LAURIE BRERETON: Well, I think there should be an opportunity for everyone to give evidence before those committees, and I think that Australian foreign policy will be the better for the exercise.  The events of East Timor are something that we should address as a matter of high priority.  It’s particularly important that we do so now.  At this very moment you’re seeing critical opinion in Indonesia, increasingly prepared to accept that there should be an act of self-determination there, that this matter can be settled, the dispute can be put behind the people of East Timor and Indonesia as a result of an act of self-determination.  And we should be doing everything we can, through a process of openness and scrutiny to encourage that.

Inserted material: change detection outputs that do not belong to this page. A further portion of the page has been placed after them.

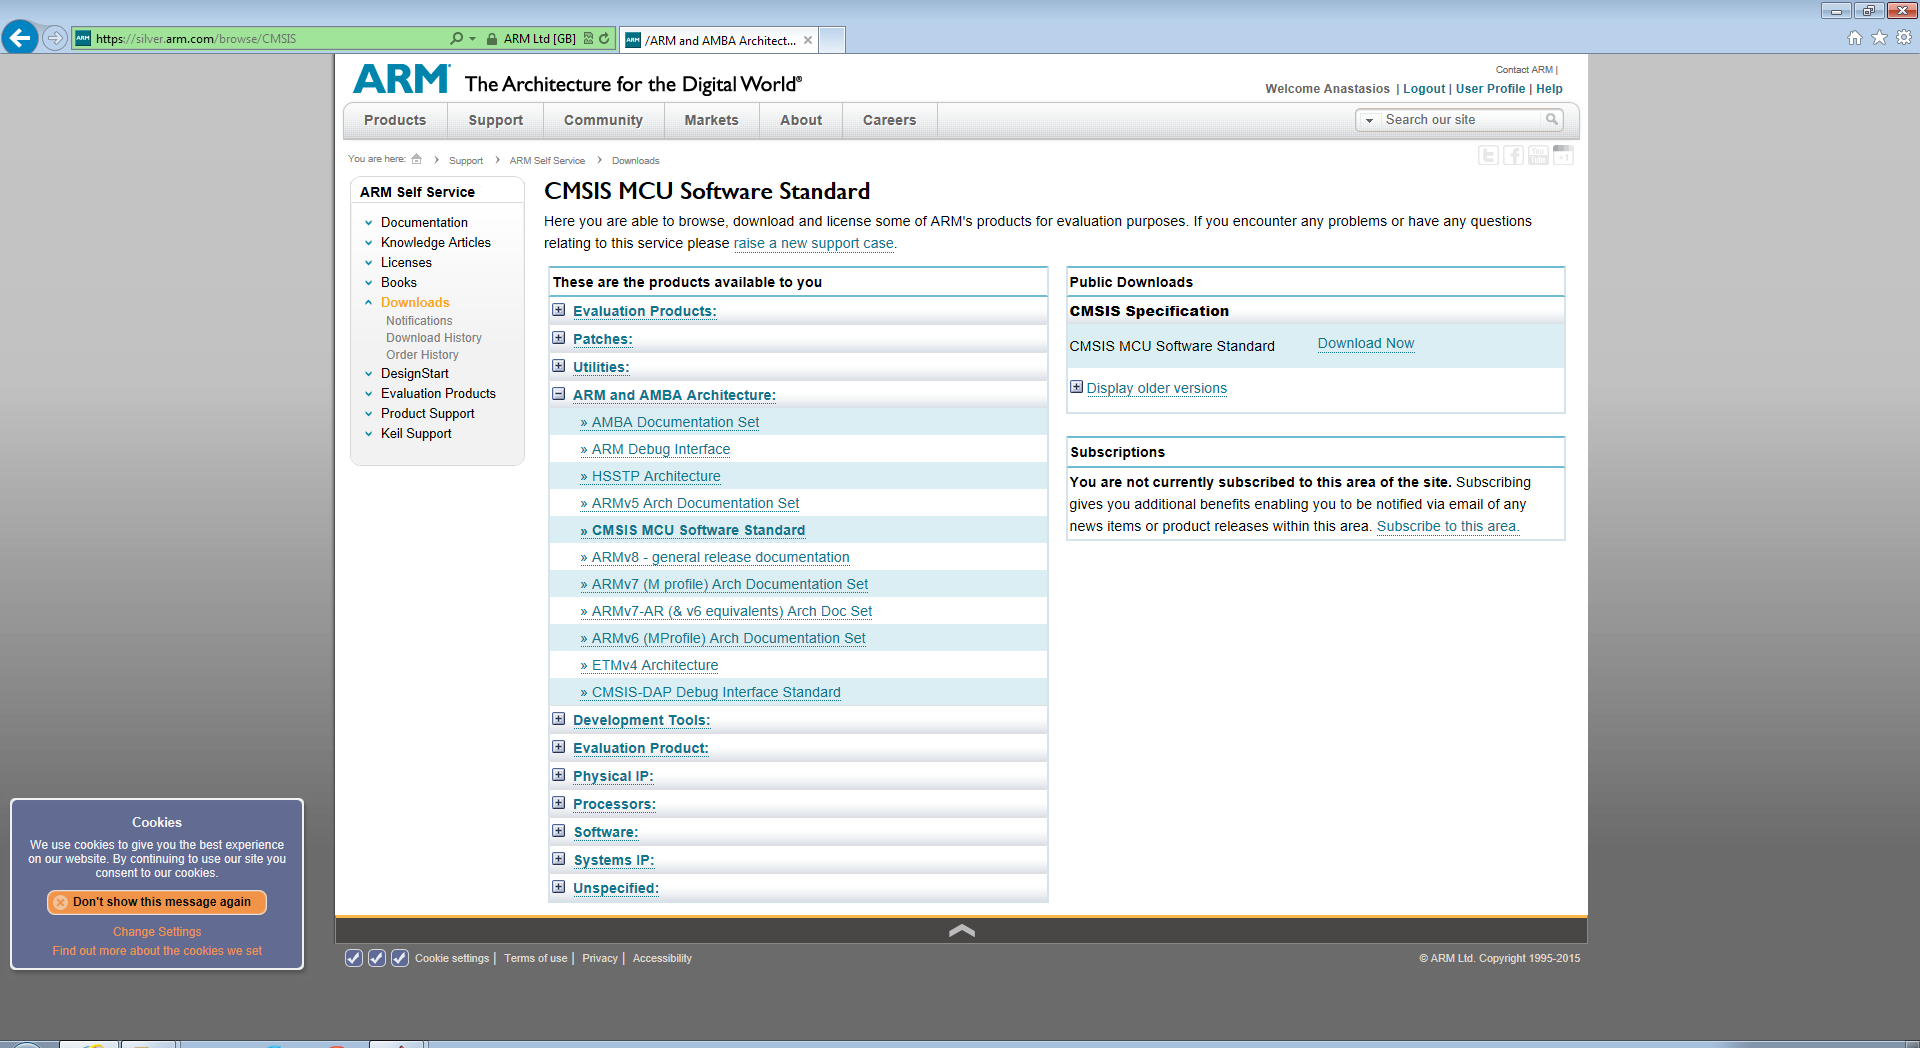
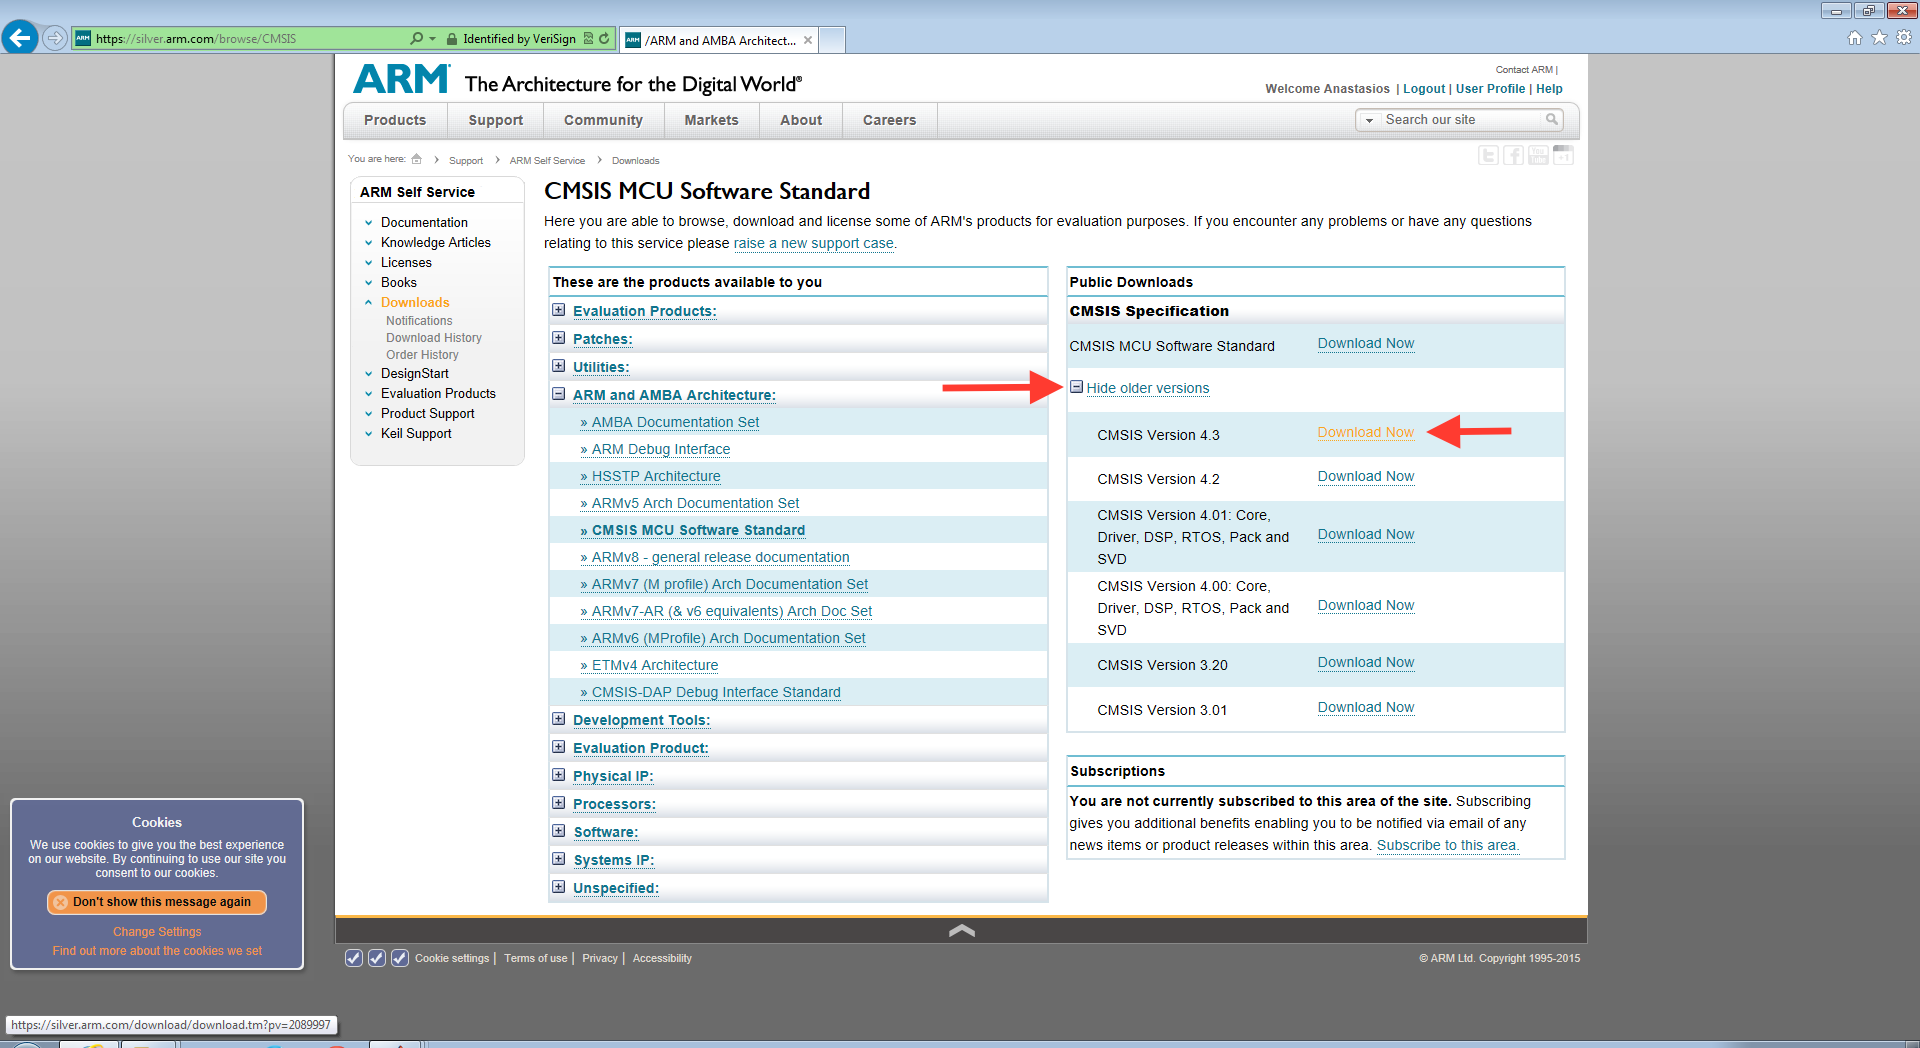
fixes on matlab package installation

diff --git a/source/instalation.rst b/source/instalation.rst
@@ -98,6 +98,8 @@ Install Matlab package for Freescale FRDM-KL25Z board
 
 6. At some point you are going to be asked to install **CMSIS Specification** software. Click on **download**, then create an **ARM** account and download the software.
 
+**IMPORTANT:** Use the version **4.3.0!**
+
 .. figure:: Pictures/04-4_install_CMSIS.png
   :figclass: align-center
 
@@ -108,8 +110,8 @@ Install Matlab package for Freescale FRDM-KL25Z board
 
   Figure 5
 
-7. Then use an extract software (*like 7-zip*) to uncompress the **.tgz**. The process goes like this: **.tgz** -> **.tar** -> **.pack** -> then you will have 2 folders and 1 **.pdsc** file.
-8. Click **Next** on the **CMSIS Specification** window and then you will be asked to **Specify the CMSIS installation folder**. Browse the folder that **contains** the **.pdsc** file.
+7. Extract the software.
+8. Click **Next** on the **CMSIS Specification** window and then you will be asked to **Specify the CMSIS installation folder**. Browse to the just extracted folder.
 9. For the remaining pages of the **Support Package Installer** wizard, just follow the instructions.
 
 If you find any issues you can always refer to the official documentation `here <http://uk.mathworks.com/help/supportpkg/freedomboard/ug/install-support-for-freescale-frdm-kl25z-board.html>`__.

MATT PEACOCK: It’s not just Gareth Evans;  it would have been Paul Keating with blood on his hands if these allegations are true.  Are you prepared to say that both of your former and current colleagues acted honourably?


LAURIE BRERETON: I am certainly not casting any aspersions as to their conduct, but I am saying that policy on East Timor down through the years has lacked transparency.  That was the case during the Fraser years at the time of the invasion.  That was certainly the case in Labor’s time, and it has been the case since the change of government three years ago.


The fact is that the Howard government will not join with us in supporting an act of self-determination there, in working towards it.  It’s as if this is a very bad word and one that Alexander Downer simply refuses to use.


MATT PEACOCK: Mr Brereton, just briefly on another matter.  Mr Howard is about to come back from the APEC conference;  he’s met with Dr Mahathir.  Now, your leader has been very critical of Australia’s approach to Dr Mahathir.  Do you think we’re cosying up too much?


LAURIE BRERETON: Well, I think John Howard has really distinguished himself by putting as much distance as possible between himself and the United States.  I mean, he’s been there seeking to score some brownie points with the Government in Kuala Lumpur.  I don’t think that’s going to advance the cause of human rights or, for that matter, deliver any great diplomatic dividend to Australia.


But I think, Matt, more importantly is the question of APEC itself.  This has been the second very disappointing leaders’ meeting - Vancouver last year, Kuala Lumpur this year.  This makes it two on the trot.  They’re very modest outcomes and certainly we can’t afford another APEC failure next year.


MATT PEACOCK: We’ll have to leave it there.


LAURIE BRERETON: … work hard to make sure that we pick it up next time.


MATT PEACOCK: Thanks, Mr Brereton, for joining us.




PETER CAVE: Labor’s Shadow Minister for Foreign Affairs speaking to Matt Peacock.